Human Rights Learning Program helps D.C. raise the minimum wage

Published: December 21, 2013

On December 17, the Washington, D.C. City Council officially approved an $11.50 minimum wage. The students from Ballou S.T.A.Y. High School who participated in AFSC’s Human Rights Learning Program played an important role in achieving this victory.  

Ballou S.T.A.Y High School is located in Ward 8, one of the most economically challenged sections of Washington, D.C. The Human Rights Learning Program works with young adults from Ballou who are preparing for the GED while finding ways to make ends meet with minimum wage jobs. They enthusiastically embraced the minimum wage campaign led by D.C. Jobs with Justice and its affiliates, including the AFSC-DC Peace and Economic Justice program.

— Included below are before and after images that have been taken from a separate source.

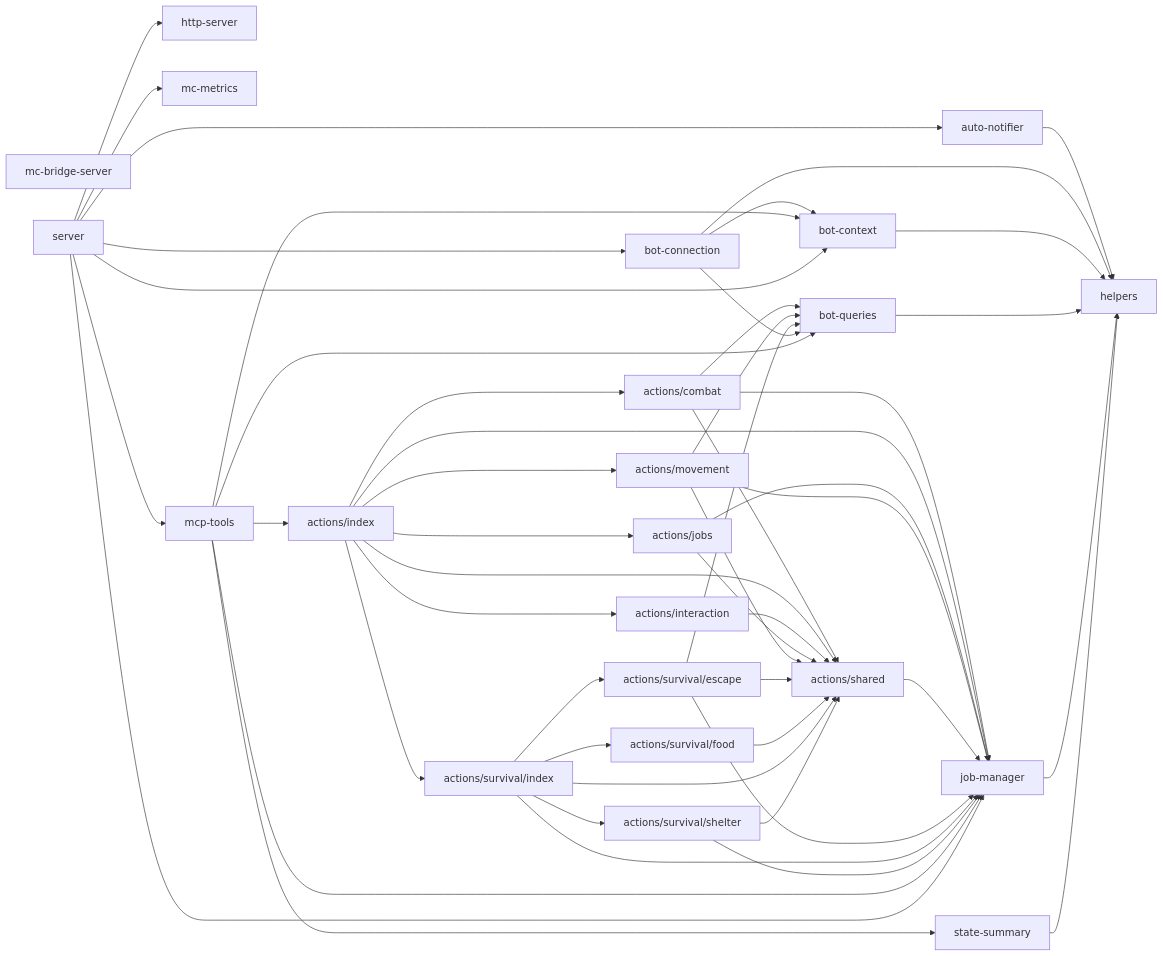
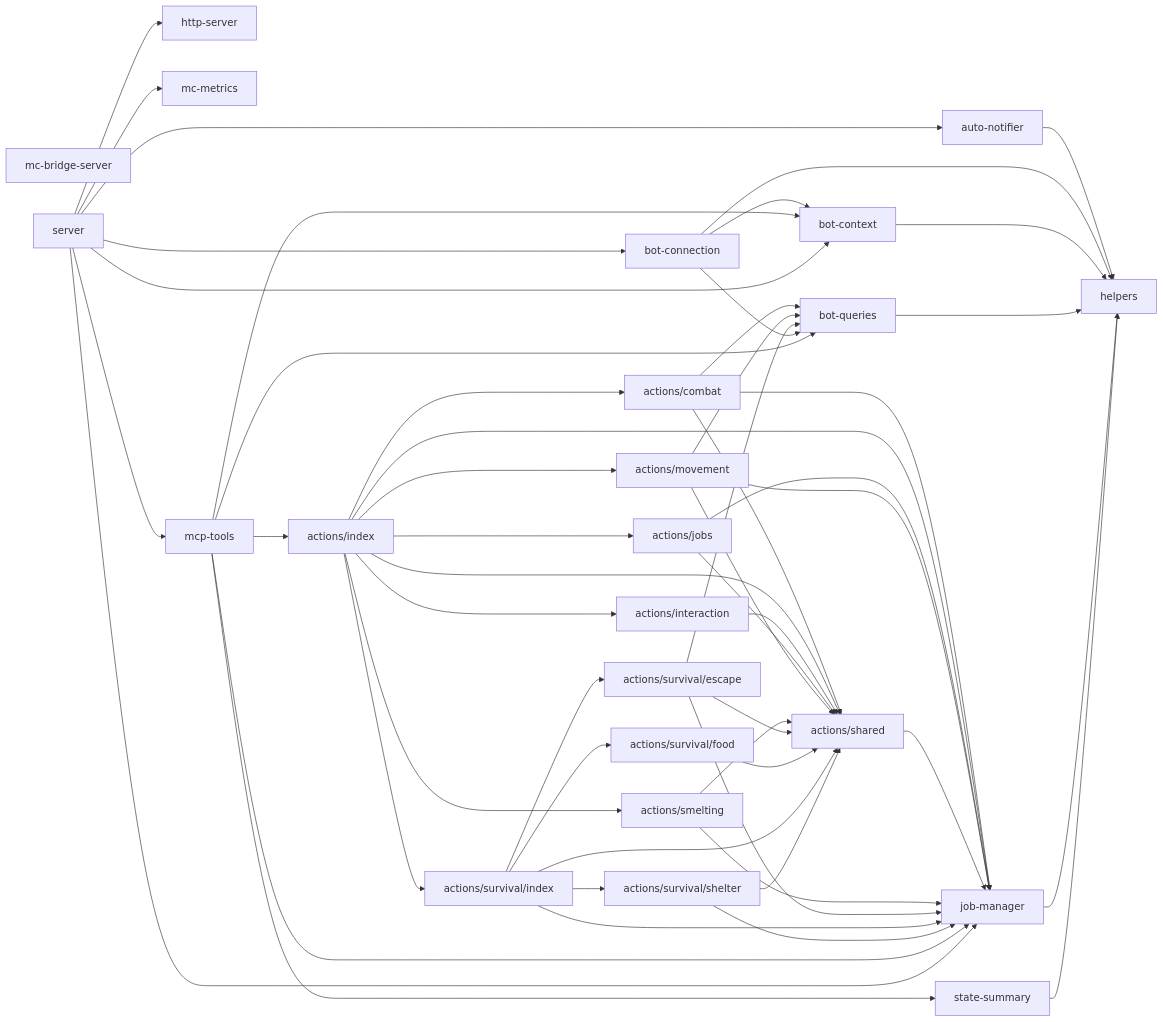
The diagram in packages/minecraft/DEPS.md (OJII3/vicissitude), drawn with Mermaid before and after one commit. The commit also changed other lines of this file and 22 other files, not shown here.

````diff
--- a/packages/minecraft/DEPS.md
+++ b/packages/minecraft/DEPS.md
@@ -7,55 +7,58 @@
 ```mermaid
 graph LR
   actions_combat["actions/combat"] --> actions_shared["actions/shared"]
   actions_combat["actions/combat"] --> bot_queries["bot-queries"]
   actions_combat["actions/combat"] --> job_manager["job-manager"]
   actions_index["actions/index"] --> actions_combat["actions/combat"]
   actions_index["actions/index"] --> actions_interaction["actions/interaction"]
   actions_index["actions/index"] --> actions_jobs["actions/jobs"]
   actions_index["actions/index"] --> actions_movement["actions/movement"]
   actions_index["actions/index"] --> actions_shared["actions/shared"]
+  actions_index["actions/index"] --> actions_smelting["actions/smelting"]
   actions_index["actions/index"] --> actions_survival_index["actions/survival/index"]
   actions_index["actions/index"] --> job_manager["job-manager"]
   actions_interaction["actions/interaction"] --> actions_shared["actions/shared"]
   actions_jobs["actions/jobs"] --> actions_shared["actions/shared"]
   actions_jobs["actions/jobs"] --> job_manager["job-manager"]
   actions_movement["actions/movement"] --> actions_shared["actions/shared"]
   actions_movement["actions/movement"] --> bot_queries["bot-queries"]
   actions_movement["actions/movement"] --> job_manager["job-manager"]
   actions_shared["actions/shared"] --> job_manager["job-manager"]
+  actions_smelting["actions/smelting"] --> actions_shared["actions/shared"]
+  actions_smelting["actions/smelting"] --> job_manager["job-manager"]
   actions_survival_escape["actions/survival/escape"] --> actions_shared["actions/shared"]
   actions_survival_escape["actions/survival/escape"] --> bot_queries["bot-queries"]
   actions_survival_escape["actions/survival/escape"] --> job_manager["job-manager"]
   actions_survival_food["actions/survival/food"] --> actions_shared["actions/shared"]
   actions_survival_index["actions/survival/index"] --> actions_shared["actions/shared"]
   actions_survival_index["actions/survival/index"] --> actions_survival_escape["actions/survival/escape"]
   actions_survival_index["actions/survival/index"] --> actions_survival_food["actions/survival/food"]
   actions_survival_index["actions/survival/index"] --> actions_survival_shelter["actions/survival/shelter"]
   actions_survival_index["actions/survival/index"] --> job_manager["job-manager"]
   actions_survival_shelter["actions/survival/shelter"] --> actions_shared["actions/shared"]
   actions_survival_shelter["actions/survival/shelter"] --> job_manager["job-manager"]
   auto_notifier["auto-notifier"] --> helpers
   bot_connection["bot-connection"] --> bot_context["bot-context"]
   bot_connection["bot-connection"] --> bot_queries["bot-queries"]
   bot_connection["bot-connection"] --> helpers
   bot_context["bot-context"] --> helpers
   bot_queries["bot-queries"] --> helpers
   helpers
   http_server["http-server"]
   job_manager["job-manager"] --> helpers
   mc_bridge_server["mc-bridge-server"]
   mc_metrics["mc-metrics"]
   mcp_tools["mcp-tools"] --> actions_index["actions/index"]
   mcp_tools["mcp-tools"] --> bot_context["bot-context"]
   mcp_tools["mcp-tools"] --> bot_queries["bot-queries"]
   mcp_tools["mcp-tools"] --> job_manager["job-manager"]
   mcp_tools["mcp-tools"] --> state_summary["state-summary"]
   server --> auto_notifier["auto-notifier"]
   server --> bot_connection["bot-connection"]
   server --> bot_context["bot-context"]
   server --> http_server["http-server"]
   server --> job_manager["job-manager"]
   server --> mc_metrics["mc-metrics"]
   server --> mcp_tools["mcp-tools"]
   state_summary["state-summary"] --> helpers
 ```
````
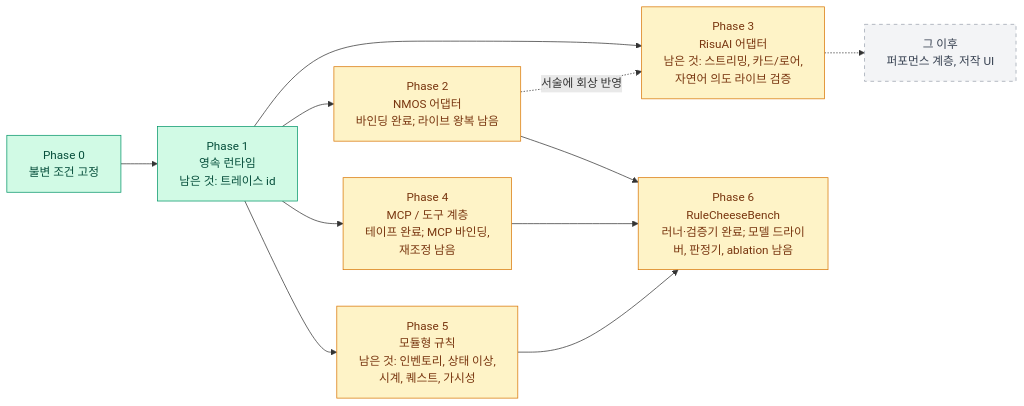
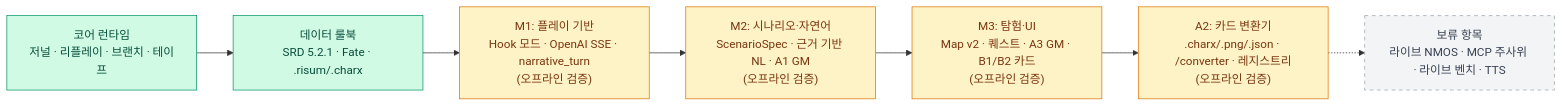
One commit to Sallos725/SAGA changed the second of 2 diagrams in README.ko.md. Above: the diagram before and after it, drawn with Mermaid. The commit also changed other lines of this file and 15 other files, not shown here.

````diff
--- a/README.ko.md
+++ b/README.ko.md
@@ -96,21 +108,16 @@
 ```mermaid
 flowchart LR
-    p0["Phase 0<br/>불변 조건 고정"]:::done
-    p1["Phase 1<br/>영속 런타임<br/>남은 것: 트레이스 id"]:::done
-    p2["Phase 2<br/>NMOS 어댑터<br/>바인딩 완료; 라이브 왕복 남음"]:::partial
-    p3["Phase 3<br/>RisuAI 어댑터<br/>남은 것: 스트리밍, 카드/로어,<br/>자연어 의도 라이브 검증"]:::partial
-    p4["Phase 4<br/>MCP / 도구 계층<br/>테이프 완료; MCP 바인딩,<br/>재조정 남음"]:::partial
-    p5["Phase 5<br/>모듈형 규칙<br/>남은 것: 인벤토리, 상태 이상,<br/>시계, 퀘스트, 가시성"]:::partial
-    p6["Phase 6<br/>RuleCheeseBench<br/>러너·검증기 완료; 모델 드라이버, 판정기, ablation 남음"]:::partial
-    later["그 이후<br/>퍼포먼스 계층, 저작 UI"]:::planned
+    p0["코어 런타임<br/>저널 · 리플레이 · 브랜치 · 테이프"]:::done
+    rb["데이터 룰북<br/>SRD 5.2.1 · Fate · .risum/.charx"]:::done
+    m1["M1: 플레이 기반<br/>Hook 모드 · OpenAI SSE · narrative_turn<br/>(오프라인 검증)"]:::partial
+    m2["M2: 시나리오·자연어<br/>ScenarioSpec · 근거 기반 NL · A1 GM<br/>(오프라인 검증)"]:::partial
+    m3["M3: 탐험·UI<br/>Map v2 · 퀘스트 · A3 GM · B1/B2 카드<br/>(오프라인 검증)"]:::partial
+    a2["A2: 카드 변환기<br/>.charx/.png/.json · /converter · 레지스트리<br/>(오프라인 검증)"]:::partial
+    later["보류 항목<br/>라이브 NMOS · MCP 주사위 · 라이브 벤치 · TTS"]:::planned
 
-    p0 --> p1
-    p1 --> p2 & p3 & p4 & p5
-    p2 -. "서술에 회상 반영" .-> p3
-    p2 & p4 & p5 --> p6
-    p3 -.-> later
+    p0 --> rb --> m1 --> m2 --> m3 --> a2 -.-> later
 
     classDef done fill:#d1fae5,stroke:#059669,color:#064e3b
     classDef partial fill:#fef3c7,stroke:#d97706,color:#78350f
     classDef planned fill:#f3f4f6,stroke:#9ca3af,color:#374151,stroke-dasharray: 5 5
 ```
````
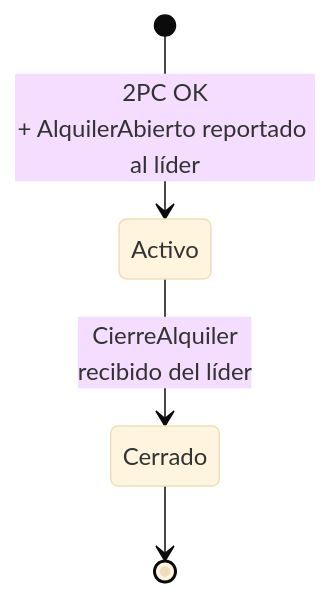
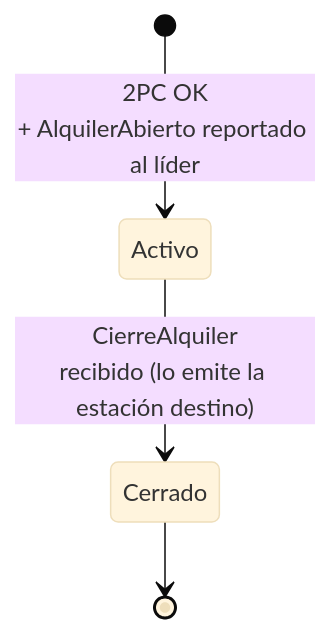
Before and after one commit to guidoPeirano/tp-concurrentes: the second of 11 diagrams in README.md, drawn with Mermaid (base theme). The commit also changed other lines of this file, not shown here.

Commit message:
paso la spec a limpio: integro la corrección de la 1ra entrega al cuerpo del README

````diff
--- a/README.md
+++ b/README.md
@@ -180,6 +178,6 @@
 ```mermaid
 stateDiagram-v2
     [*] --> Activo: 2PC OK<br/>+ AlquilerAbierto reportado al líder
-    Activo --> Cerrado: CierreAlquiler<br/>recibido del líder
+    Activo --> Cerrado: CierreAlquiler<br/>recibido (lo emite la estación destino)
     Cerrado --> [*]
 ```
````
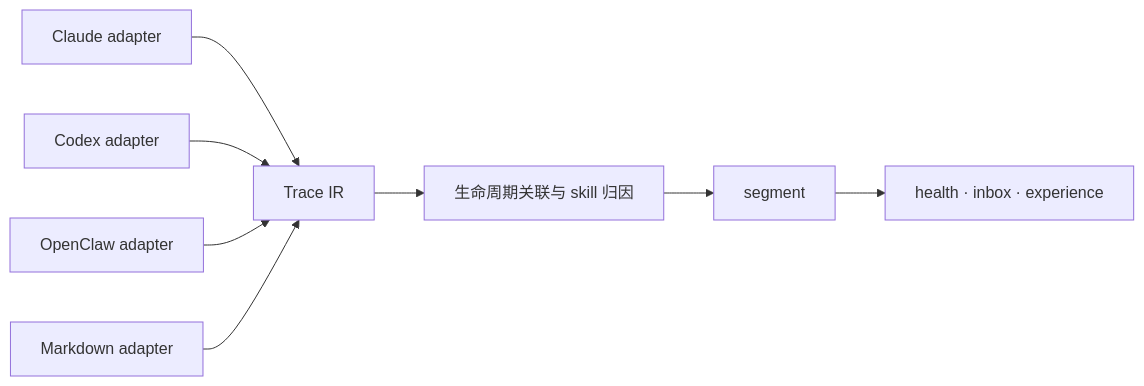
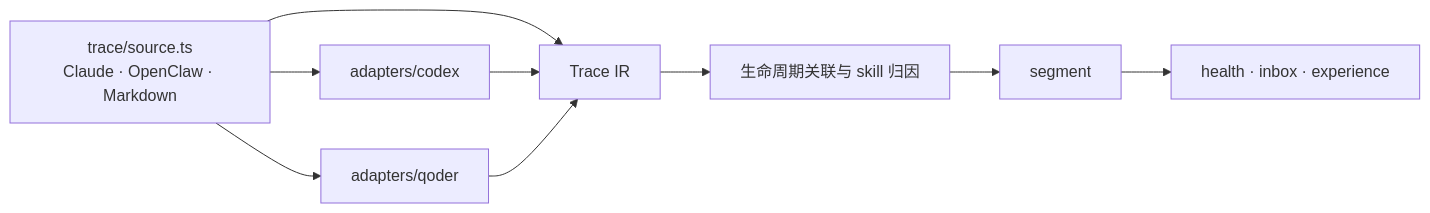
Before and after one commit to lizhiyao/oh-my-knowledge: the second of 2 diagrams in docs/zh/explanation/architecture.md, drawn with Mermaid. The commit also changed other lines of this file and 36 other files, not shown here.

````diff
--- a/docs/zh/explanation/architecture.md
+++ b/docs/zh/explanation/architecture.md
@@ -263,10 +276,9 @@
 ```mermaid
 flowchart LR
-    C["Claude adapter"] --> IR["Trace IR"]
-    X["Codex adapter"] --> IR
-    O["OpenClaw adapter"] --> IR
-    M["Markdown adapter"] --> IR
+    S0["trace/source.ts<br/>Claude · OpenClaw · Markdown"] --> IR["Trace IR"]
+    S0 --> X["adapters/codex"] --> IR
+    S0 --> Q["adapters/qoder"] --> IR
     IR --> A["生命周期关联与 skill 归因"]
     A --> S["segment"]
     S --> R["health · inbox · experience"]
 ```
````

Program participants chose the minimum wage as their human right project, framing the issue as a violation of article 23 of the Universal Declaration of Human Rights, Section 3, which states: “Everyone who works has the right to just and favorable remuneration ensuring for himself and his family an existence worthy of human dignity, and supplemented, if necessary, by other means of social protection.” They joined the city-wide campaign by distributing flyers at metro stations, making calls to their city council members, and educating other students about the importance of raising minimum wage in the District. It is with great satisfaction that they received the news of the passage of the bill. We celebrate with them and are proud to see our young people use the human rights framework as a tool to engage in social change.

To see news coverage of this victory, visit